■ **What you should do**
Examine the data below and state how many lines contain "solid", offering no other words.

Front-end code edit data:
=-=-=-=-=

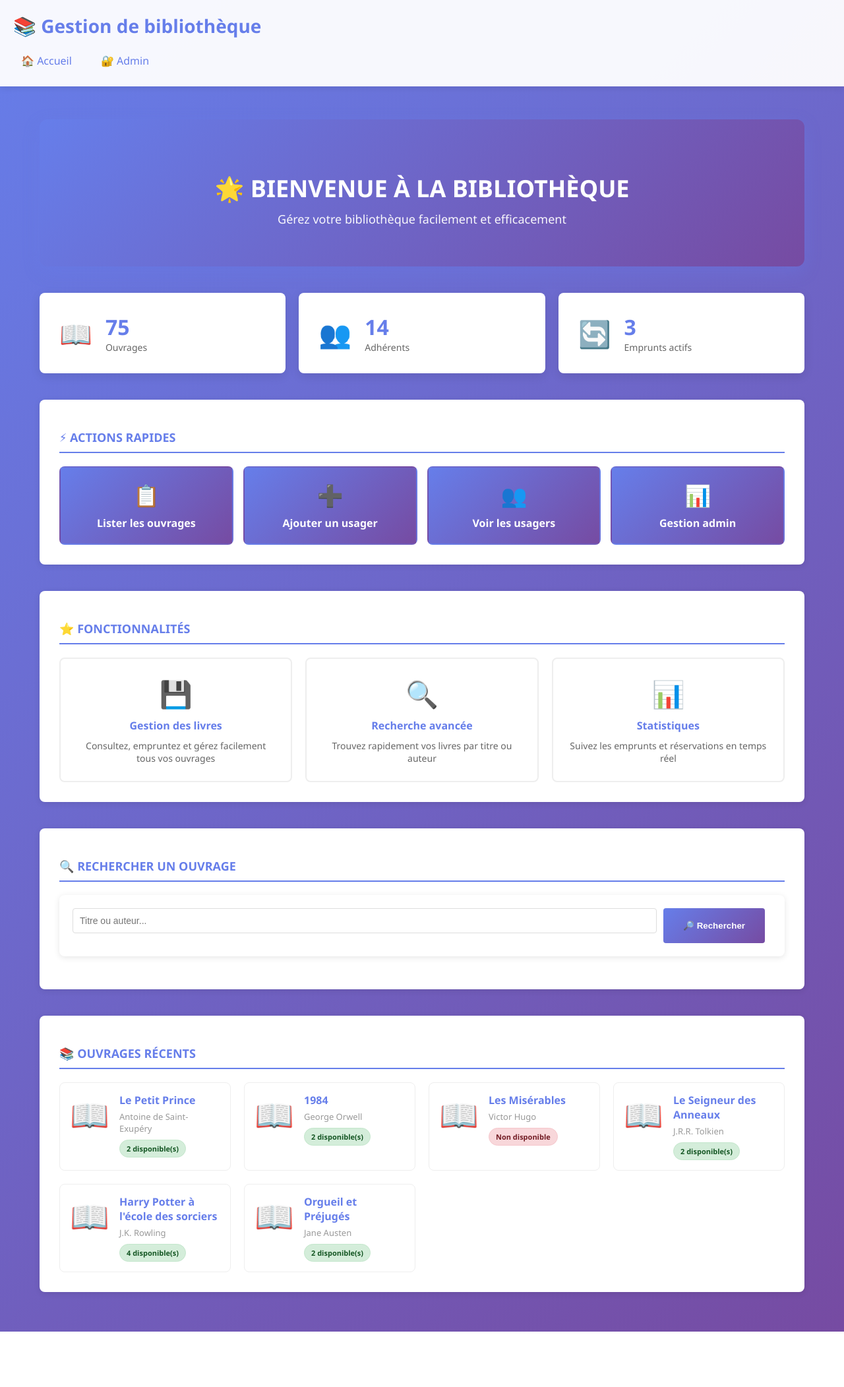
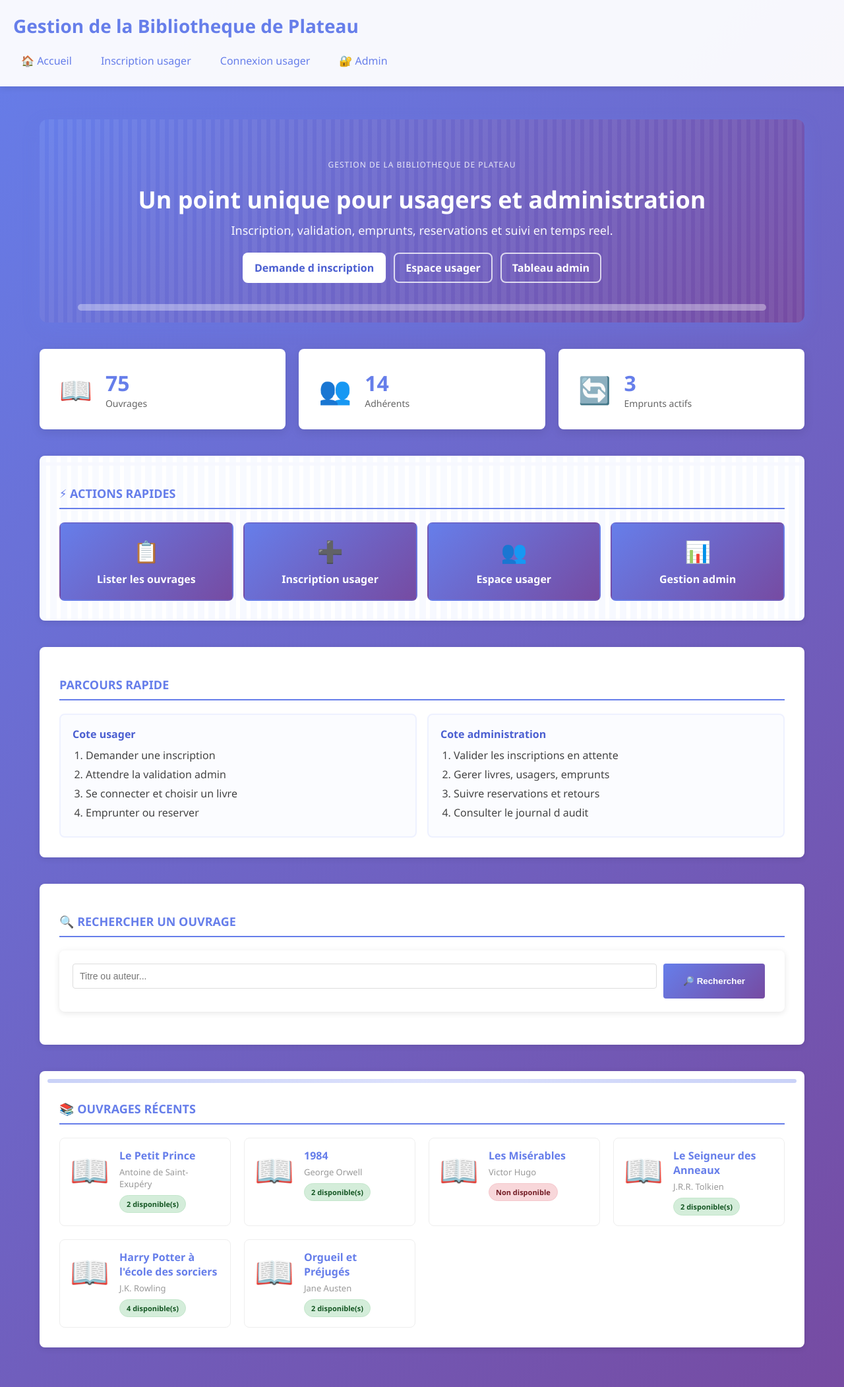
Before and after one commit to HermannYapi/PROJET-DE-FIN-DE-MODULE-DE-GENIE-LOGICIEL, a Flask app: page / in a window 1280 px wide. Shown: the whole page at 66% size. Before the commit the page ends 2019 px from the top, so only its background shows below. Run offline with Flask 2, Linux system fonts and the light colour scheme; data comes from the database, SQL or seed files in the repository; data that the repository does not hold is empty; parts of the project's set-up code (start-up, migrations or seed data) failed here and were passed over.

Commit message:
Add remaining UI, auth, and admin dashboard updates

```diff
--- a/models.py
+++ b/models.py
@@ -7,7 +7,13 @@ class User(db.Model):
     id = db.Column(db.Integer, primary_key=True)
     name = db.Column(db.String(120), nullable=False)
     email = db.Column(db.String(120), unique=True, nullable=False)
+    card_number = db.Column(db.String(32), unique=True, nullable=True)
+    affiliation = db.Column(db.String(80), nullable=True)
+    phone = db.Column(db.String(32), nullable=True)
     registered_on = db.Column(db.DateTime, default=datetime.utcnow)
+    approved = db.Column(db.Boolean, default=False, nullable=False)
+    approved_on = db.Column(db.DateTime, nullable=True)
+    is_active = db.Column(db.Boolean, default=True, nullable=False)
 
     loans = db.relationship('Loan', backref='user', lazy=True)
     reservations = db.relationship('Reservation', backref='user', lazy=True)
@@ -19,6 +25,11 @@ class Book(db.Model):
     id = db.Column(db.Integer, primary_key=True)
     title = db.Column(db.String(250), nullable=False)
     author = db.Column(db.String(200))
+    isbn = db.Column(db.String(20), unique=True, nullable=True)
+    publisher = db.Column(db.String(200), nullable=True)
+    publication_year = db.Column(db.Integer, nullable=True)
+    language = db.Column(db.String(60), nullable=True)
+    category = db.Column(db.String(120), nullable=True)
     total_copies = db.Column(db.Integer, default=1)
 
     loans = db.relationship('Loan', backref='book', lazy=True)
@@ -35,10 +46,22 @@ class Loan(db.Model):
     borrowed_on = db.Column(db.DateTime, default=datetime.utcnow)
     due_date = db.Column(db.DateTime, default=lambda: datetime.utcnow() + timedelta(days=14))
     returned = db.Column(db.Boolean, default=False)
+    returned_on = db.Column(db.DateTime, nullable=True)
 
 class Reservation(db.Model):
     id = db.Column(db.Integer, primary_key=True)
     user_id = db.Column(db.Integer, db.ForeignKey('user.id'), nullable=False)
     book_id = db.Column(db.Integer, db.ForeignKey('book.id'), nullable=False)
     reserved_on = db.Column(db.DateTime, default=datetime.utcnow)
+    expires_on = db.Column(db.DateTime, default=lambda: datetime.utcnow() + timedelta(days=7))
     active = db.Column(db.Boolean, default=True)
+
+class AuditLog(db.Model):
+    id = db.Column(db.Integer, primary_key=True)
+    actor_type = db.Column(db.String(32), nullable=False)  # admin, user, system
+    actor_id = db.Column(db.Integer, nullable=True)
+    action = db.Column(db.String(120), nullable=False)
+    entity_type = db.Column(db.String(32), nullable=False)  # user, book, loan, reservation
+    entity_id = db.Column(db.Integer, nullable=True)
+    payload = db.Column(db.Text, nullable=True)
+    created_on = db.Column(db.DateTime, default=datetime.utcnow, nullable=False)
--- a/static/style.css
+++ b/static/style.css
@@ -312,6 +312,38 @@ a:hover {
   text-align: center;
   margin-bottom: 40px;
   box-shadow: 0 8px 25px rgba(102, 126, 234, 0.3);
+  position: relative;
+  overflow: hidden;
+}
+
+.hero::before {
+  content: "";
+  position: absolute;
+  inset: 0;
+  opacity: 0.2;
+  pointer-events: none;
+  background:
+    repeating-linear-gradient(
+      90deg,
+      rgba(255, 255, 255, 0.3) 0 8px,
+      transparent 8px 14px
+    );
+}
+
+.hero::after {
+  content: "";
+  position: absolute;
+  left: 5%;
+  right: 5%;
+  bottom: 18px;
+  height: 10px;
+  border-radius: 10px;
+  background: rgba(255, 255, 255, 0.35);
+}
+
+.hero-content {
+  position: relative;
+  z-index: 1;
 }
 
 .hero-title {
@@ -323,6 +355,47 @@ a:hover {
 .hero-subtitle {
   font-size: 18px;
   opacity: 0.95;
+}
+
+.hero-kicker {
+  text-transform: uppercase;
+  letter-spacing: 1px;
+  font-size: 12px;
+  opacity: 0.85;
+  margin-bottom: 10px;
+}
+
+.hero-ctas {
+  margin-top: 22px;
+  display: flex;
+  justify-content: center;
+  flex-wrap: wrap;
+  gap: 12px;
+}
+
+.hero-btn {
+  display: inline-block;
+  text-decoration: none;
+  border-radius: 8px;
+  padding: 10px 16px;
+  font-weight: 600;
+  border: 2px solid transparent;
+  transition: all 0.2s;
+}
+
+.hero-btn.primary {
+  background: #ffffff;
+  color: #4b5fd1;
+}
+
+.hero-btn.secondary {
+  background: transparent;
+  color: #ffffff;
+  border-color: rgba(255, 255, 255, 0.75);
+}
+
+.hero-btn:hover {
+  transform: translateY(-2px);
 }
 
 /* Stats Cards Section */
@@ -375,6 +448,8 @@ a:hover {
   border-radius: 8px;
   box-shadow: 0 2px 10px rgba(0, 0, 0, 0.1);
   margin-bottom: 40px;
+  position: relative;
+  overflow: hidden;
 }
 
 .quick-actions h3 {
@@ -382,12 +457,73 @@ a:hover {
   margin-bottom: 20px;
   padding-bottom: 10px;
   border-bottom: 2px solid #667eea;
+  position: relative;
+  z-index: 1;
+}
+
+.quick-actions::before {
+  content: "";
+  position: absolute;
+  inset: 0;
+  pointer-events: none;
+  opacity: 0.18;
+  background:
+    linear-gradient(0deg, transparent 94%, #cfd8ff 94% 96%, transparent 96%),
+    repeating-linear-gradient(
+      90deg,
+      #d8e0ff 0 10px,
+      transparent 10px 16px
+    );
+}
+
+.quick-flow {
+  background: white;
+  padding: 30px;
+  border-radius: 8px;
+  box-shadow: 0 2px 10px rgba(0, 0, 0, 0.1);
+  margin-bottom: 40px;
+}
+
+.quick-flow h3 {
+  color: #667eea;
+  margin-bottom: 20px;
+  padding-bottom: 10px;
+  border-bottom: 2px solid #667eea;
+}
+
+.flow-grid {
+  display: grid;
+  grid-template-columns: repeat(auto-fit, minmax(280px, 1fr));
+  gap: 16px;
+}
+
+.flow-card {
+  border: 2px solid #eef1ff;
+  border-radius: 8px;
+  padding: 18px;
+  background: #fbfcff;
+}
+
+.flow-card h4 {
+  color: #4b5fd1;
+  margin-bottom: 10px;
+}
+
+.flow-card ol {
+  margin-left: 20px;
+}
+
+.flow-card li {
+  margin: 7px 0;
+  color: #444;
 }
 
 .actions-grid {
   display: grid;
   grid-template-columns: repeat(auto-fit, minmax(200px, 1fr));
   gap: 15px;
+  position: relative;
+  z-index: 1;
 }
 
 .action-btn {
@@ -416,56 +552,6 @@ a:hover {
 .action-text {
   font-weight: 600;
   text-align: center;
-}
-
-/* Features Section */
-.features {
-  background: white;
-  padding: 30px;
-  border-radius: 8px;
-  box-shadow: 0 2px 10px rgba(0, 0, 0, 0.1);
-  margin-bottom: 40px;
-}
-
-.features h3 {
-  color: #667eea;
-  margin-bottom: 20px;
-  padding-bottom: 10px;
-  border-bottom: 2px solid #667eea;
-}
-
-.features-grid {
-  display: grid;
-  grid-template-columns: repeat(auto-fit, minmax(250px, 1fr));
-  gap: 20px;
-}
-
-.feature-box {
-  padding: 25px;
-  border: 2px solid #eee;
-  border-radius: 8px;
-  text-align: center;
-  transition: all 0.3s;
-}
-
-.feature-box:hover {
-  border-color: #667eea;
-  box-shadow: 0 4px 15px rgba(102, 126, 234, 0.1);
-}
-
-.feature-icon {
-  font-size: 40px;
-  margin-bottom: 10px;
-}
-
-.feature-box h4 {
-  color: #667eea;
-  margin-bottom: 10px;
-}
-
-.feature-box p {
-  color: #666;
-  font-size: 14px;
 }
 
 /* Search Section */
@@ -527,6 +613,8 @@ a:hover {
   border-radius: 8px;
   box-shadow: 0 2px 10px rgba(0, 0, 0, 0.1);
   margin-bottom: 40px;
+  position: relative;
+  overflow: hidden;
 }
 
 .recent-books h3 {
@@ -534,12 +622,28 @@ a:hover {
   margin-bottom: 20px;
   padding-bottom: 10px;
   border-bottom: 2px solid #667eea;
+  position: relative;
+  z-index: 1;
+}
+
+.recent-books::before {
+  content: "";
+  position: absolute;
+  top: 12px;
+  left: 12px;
+  right: 12px;
+  height: 6px;
+  border-radius: 6px;
+  background: linear-gradient(90deg, #667eea, #9aa8f7, #667eea);
+  opacity: 0.35;
 }
 
 .books-list {
   display: grid;
   grid-template-columns: repeat(auto-fill, minmax(250px, 1fr));
   gap: 20px;
+  position: relative;
+  z-index: 1;
 }
 
 .book-card {
--- a/templates/index.html
+++ b/templates/index.html
@@ -4,8 +4,14 @@
   <!-- Hero Section -->
   <section class="hero">
     <div class="hero-content">
-      <h2 class="hero-title">🌟 BIENVENUE À LA BIBLIOTHÈQUE</h2>
-      <p class="hero-subtitle">Gérez votre bibliothèque facilement et efficacement</p>
+      <p class="hero-kicker">Gestion de la Bibliotheque de Plateau</p>
+      <h2 class="hero-title">Un point unique pour usagers et administration</h2>
+      <p class="hero-subtitle">Inscription, validation, emprunts, reservations et suivi en temps reel.</p>
+      <div class="hero-ctas">
+        <a href="{{ url_for('user_register') }}" class="hero-btn primary">Demande d inscription</a>
+        <a href="{{ url_for('user_portal') }}" class="hero-btn secondary">Espace usager</a>
+        <a href="/admin" class="hero-btn secondary">Tableau admin</a>
+      </div>
     </div>
   </section>
 
@@ -42,13 +48,13 @@
         <span class="action-icon">📋</span>
         <span class="action-text">Lister les ouvrages</span>
       </a>
-      <a href="/register" class="action-btn">
+      <a href="{{ url_for('user_register') }}" class="action-btn">
         <span class="action-icon">➕</span>
-        <span class="action-text">Ajouter un usager</span>
+        <span class="action-text">Inscription usager</span>
       </a>
-      <a href="/users" class="action-btn">
+      <a href="{{ url_for('user_portal') }}" class="action-btn">
         <span class="action-icon">👥</span>
-        <span class="action-text">Voir les usagers</span>
+        <span class="action-text">Espace usager</span>
       </a>
       <a href="/admin" class="action-btn">
         <span class="action-icon">📊</span>
@@ -57,25 +63,28 @@
     </div>
   </section>
 
-  <!-- Features -->
-  <section class="features">
-    <h3>⭐ FONCTIONNALITÉS</h3>
-    <div class="features-grid">
-      <div class="feature-box">
-        <div class="feature-icon">💾</div>
-        <h4>Gestion des livres</h4>
-        <p>Consultez, empruntez et gérez facilement tous vos ouvrages</p>
-      </div>
-      <div class="feature-box">
-        <div class="feature-icon">🔍</div>
-        <h4>Recherche avancée</h4>
-        <p>Trouvez rapidement vos livres par titre ou auteur</p>
-      </div>
-      <div class="feature-box">
-        <div class="feature-icon">📊</div>
-        <h4>Statistiques</h4>
-        <p>Suivez les emprunts et réservations en temps réel</p>
-      </div>
+  <!-- User/Admin Journey -->
+  <section class="quick-flow">
+    <h3>PARCOURS RAPIDE</h3>
+    <div class="flow-grid">
+      <article class="flow-card">
+        <h4>Cote usager</h4>
+        <ol>
+          <li>Demander une inscription</li>
+          <li>Attendre la validation admin</li>
+          <li>Se connecter et choisir un livre</li>
+          <li>Emprunter ou reserver</li>
+        </ol>
+      </article>
+      <article class="flow-card">
+        <h4>Cote administration</h4>
+        <ol>
+          <li>Valider les inscriptions en attente</li>
+          <li>Gerer livres, usagers, emprunts</li>
+          <li>Suivre reservations et retours</li>
+          <li>Consulter le journal d audit</li>
+        </ol>
+      </article>
     </div>
   </section>
 
--- a/templates/layout.html
+++ b/templates/layout.html
@@ -3,12 +3,12 @@
   <head>
     <meta charset="utf-8">
     <meta name="viewport" content="width=device-width, initial-scale=1">
-    <title>Bibliothèque - Gestion</title>
+    <title>Gestion de la Bibliotheque de Plateau</title>
     <link rel="stylesheet" href="/static/style.css">
   </head>
   <body>
     <header>
-      <h1>📚 Gestion de bibliothèque</h1>
+      <h1>Gestion de la Bibliotheque de Plateau</h1>
       <nav>
         <a href="/">🏠 Accueil</a>
         {% if session.get('admin') %}
@@ -18,8 +18,15 @@
           <a href="/add_book">➕ Ajouter livre</a>
           <a href="/register">📝 Inscription</a>
           <a href="/admin">⚙️ Administration</a>
+          <a href="/admin/audit">Audit</a>
           <a href="/admin/logout" class="nav-logout">🔓 Déconnexion</a>
         {% else %}
+          <a href="{{ url_for('user_register') }}">Inscription usager</a>
+          <a href="{{ url_for('user_login') }}">Connexion usager</a>
+          {% if session.get('user_id') %}
+            <a href="{{ url_for('user_portal') }}">Espace usager</a>
+            <a href="{{ url_for('user_logout') }}">Deconnexion usager</a>
+          {% endif %}
           <a href="/admin/login" class="nav-login">🔐 Admin</a>
         {% endif %}
       </nav>
```
Also changed, not shown: init_db.py (+20 -4 lines), templates/audit.html (added, +50 -0 lines), templates/profile.html (+14 -3 lines), templates/reservations_dashboard.html (+21 -0 lines), templates/user_login.html (added, +12 -0 lines), templates/user_pending.html (added, +13 -0 lines), templates/user_register.html (added, +15 -0 lines), templates/users.html (+51 -0 lines), README.md.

=-=-=-=-=

■ **Answer to this exercise**
7